Random ramblings of a mind damaged by years of disuse and abuse. Also a place to go to be bored to tears.
The Random Comic Strip
Words to live by...
"How beautiful it is to do nothing, and to rest afterward."
(The right to looseness has been officially given)
"Everyone carries a part of society on his shoulders," wrote Ludwig von Mises, "no one is relieved of his share of responsibility by others. And no one can find a safe way for himself if society is sweeping towards destruction. Therefore everyone, in his own interest, must thrust himself vigorously into the intellectual battle."
Apparently, the crossword puzzle that disappeared from the blog, came back.
Wednesday, September 19, 2012
They just don't listen, do they?
The following story is true, as best as I can relate it from memory. It might, therefore, be a bit biased in my favor. It might explain why I am often considered "The Patient From Hell."
It was July of 1998, I believe, when I went to the Emergency Room at Palm Beach Gardens Medical Center with a respiratory problem. I was evaluated and found to have a 61% O2 saturation level. It took 3 Nebulizer treatments in the ER before I was deemed stable enough to be moved to a room. Both my primary care physician (PCP) and my infectious disease specialist were there to comfort me. I noted some hint of fear in their eyes.
As I lay in that bed with the two of them being sympathetic and nervous, I inquired of my PCP whether I could be given one of the newer antihistamines during my stay... to try it out. I do not recall the name... might have been Clarinex. In any event, he okayed it. I woke up the next morning after as restful a sleep as one can have in a hospital (2 hour-interval nurse visits, automatic BP tests every 15 minutes). I felt pretty good though my chest felt tight. I drew a deep breath. I am a shallow breather when I sleep so one of the things I do upon waking is to breathe deeply. It felt like my lungs were on fire. Very painful. The feeling lasted for maybe 30 minutes, gradually waning until it was tolerable.
When my PCP showed up around 10 or so, I questioned him about the known side effects and told him about the burning sensation. To be fair, this was not the first time I have had this reaction to antihistamines. We are all a little different and I tend to dry up from antihistamines (which is, after all, their purpose) but I seem to overdo it somewhat.
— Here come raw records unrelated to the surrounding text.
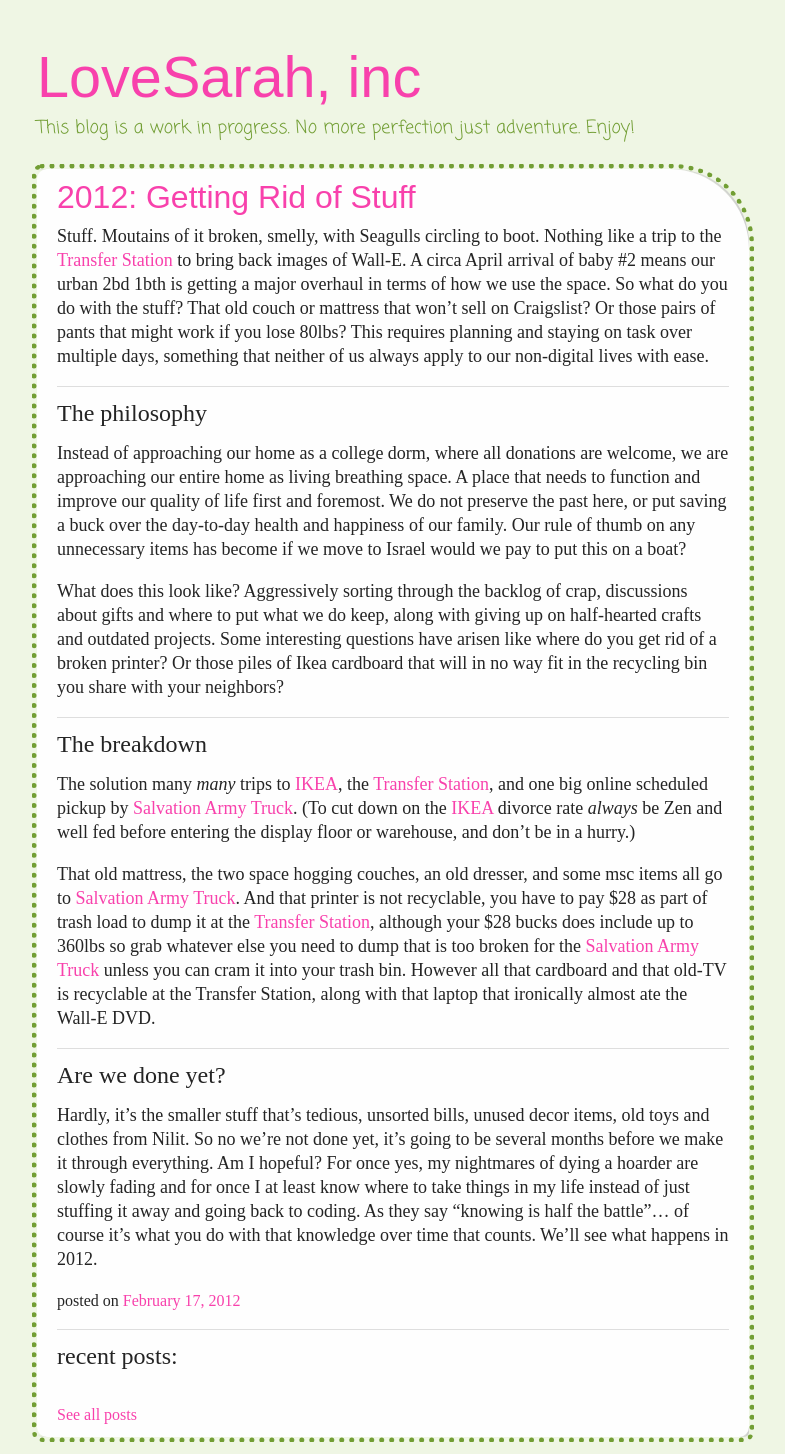
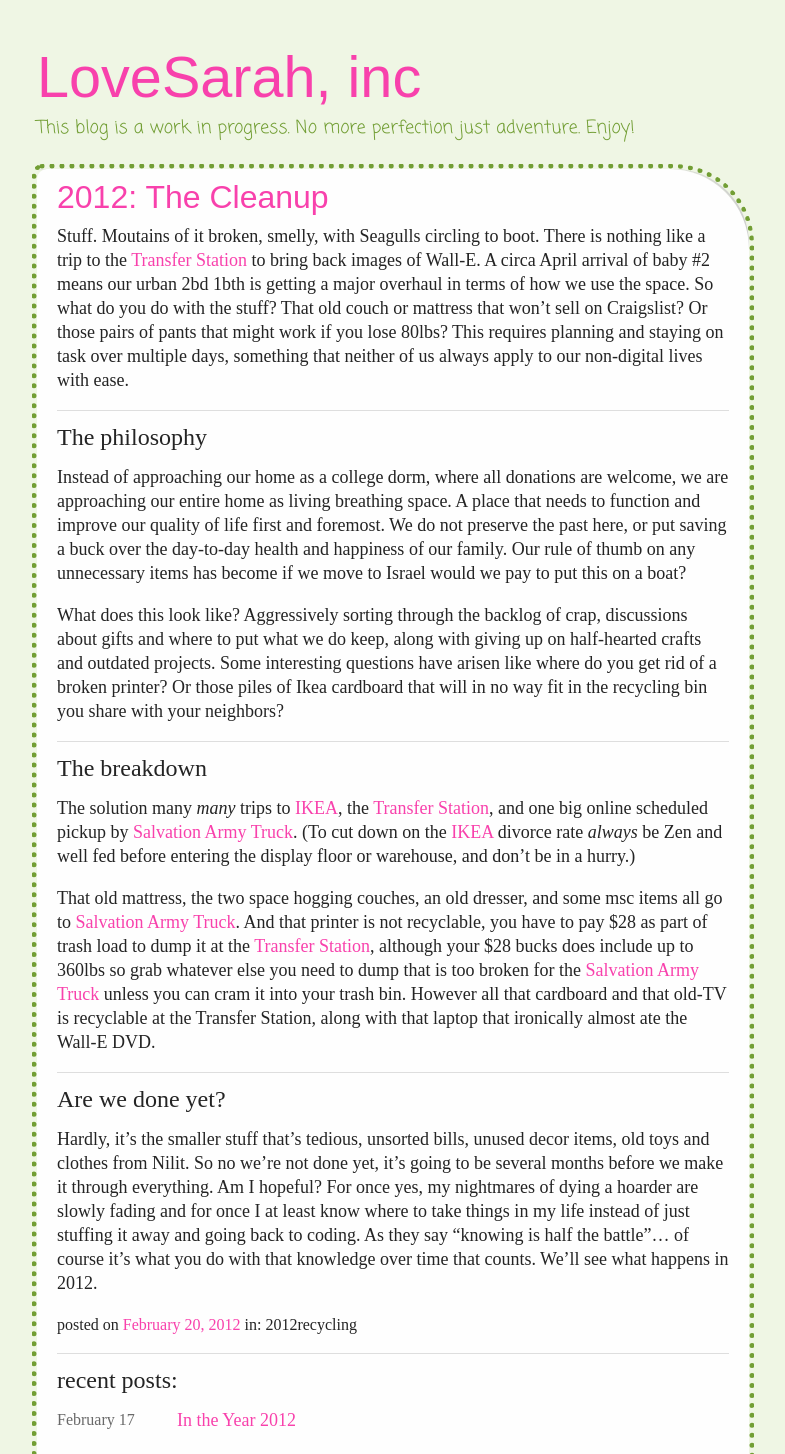
Before and after one commit to sarahp/jekyll_lovesarahinc, a Jekyll site: the page built from index.html, in a window 1280 px wide, cut to the strip 0-1454 px from the top of the page. Shown: the whole strip, without its empty margins (232-1017 px from the left). Built offline with Jekyll 4.4.1, drawn with Linux system fonts in a browser that asks for light colours; some web fonts are replaced; Markdown is read by kramdown in place of the engine named in the settings.

Commit message:
Adding some posts and doing cleanup.

```diff
--- a/_includes/google_analytics.html
+++ b/_includes/google_analytics.html
@@ -1,7 +1,7 @@
 <script type="text/javascript">
 
   var _gaq = _gaq || [];
-  _gaq.push(['_setAccount', 'UA-3252696-1']);
+  _gaq.push(['_setAccount', 'UA-29344746-1']);
   _gaq.push(['_trackPageview']);
 
   (function() {
--- a/_layouts/post.html
+++ b/_layouts/post.html
@@ -3,5 +3,3 @@ layout: default
 ---
 {% assign post=page %}
 {% include post.html %}
-
-{% include vcard.html %}
--- a/_posts/2012-02-17-2012-getting-rid-of-stuff.md
+++ b/_posts/2012-02-20-2012:-the-cleanup.md
@@ -1,10 +1,12 @@
 ---
 layout: post
-title: "2012: Getting Rid of Stuff"
-date: 2012-02-17 14:12:31 -0800
+title: "2012: The Cleanup"
+date: 2012-02-20 12:11:07 -0800
 tags:
+    - "2012"
+    - recycling
 ---
-Stuff. Moutains of it broken, smelly, with Seagulls circling to boot. Nothing like a trip to the [Transfer Station](http://maps.google.com/maps/place?cid=12853880385128682418) to bring back images of Wall-E. A circa April arrival of baby #2 means our urban 2bd 1bth is getting a major overhaul in terms of how we use the space. So what do you do with the stuff? That old couch or mattress that won't sell on Craigslist? Or those pairs of pants that might work if you lose 80lbs? This requires planning and staying on task over multiple days, something that neither of us always apply to our non-digital lives with ease.
+Stuff. Moutains of it broken, smelly, with Seagulls circling to boot. There is nothing like a trip to the [Transfer Station](http://maps.google.com/maps/place?cid=12853880385128682418) to bring back images of Wall-E. A circa April arrival of baby #2 means our urban 2bd 1bth is getting a major overhaul in terms of how we use the space. So what do you do with the stuff? That old couch or mattress that won't sell on Craigslist? Or those pairs of pants that might work if you lose 80lbs? This requires planning and staying on task over multiple days, something that neither of us always apply to our non-digital lives with ease.
 
 ### The philosophy ###
 Instead of approaching our home as a college dorm, where all donations are welcome, we are approaching our entire home as living breathing space. A place that needs to function and improve our quality of life first and foremost. We do not preserve the past here, or put saving a buck over the day-to-day health and happiness of our family. Our rule of thumb on any unnecessary items has become if we move to Israel would we pay to put this on a boat?
```
Also changed, not shown: _posts/2012-02-17-in-the-year-2012.md (added, +17 -0 lines).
Oddly, after a few doses/days, they tend to lose their effectiveness for me. He flat out denied this was a side effect of the drug. He almost sneered at me while doing so... as if to say "What do you, a mere patient, know? After all, I have spent years being schooled in my profession and internship."
This did not sit well with me. So I politely asked him to fetch the PDR (Physician's Desk Reference) from the nurse's station. This he did, which almost surprised me, but doctors are usually (over) confident in their knowledge.
I searched for, and found, the medication and read the side effects while he talked and busied himself with minor things doctors do to impress us. Listed in the possible side effects, I found a reference to "inflammation" and a "tightness" of the lungs. It was among the "rare" effects reported. That "rare" is always a relative term. For the patient who experiences the side effect, it is not actually "rare". A bit like a weather report predicting a 10% chance of rain so you plan your picnic and get drenched.
A few moments later, he dismissed my concerns that he might be misdiagnosing my condition since we hadn't seen much (practically no) progress over the last year and a half or so. He did this in one of those condescending manners that doctors are probably taught at med school. After all, he studied medicine for at least 8 years, followed by another 4 years as an intern (and possibly resident) before joining his partner's practice. He had seen me for 15 minutes at a time perhaps 10 or 12 times over the past 18 months or so and I had only lived in my body for some 52 years. What could I possibly know?
I "fired" him. I told him to leave the room and not return again. That I would be switching back to his partner, Dr. Stern, as soon as I left the hospital and that I did not care to hear his voice or see his face again.
As I recall, he would scowl at me whenever we chanced to cross paths at the office.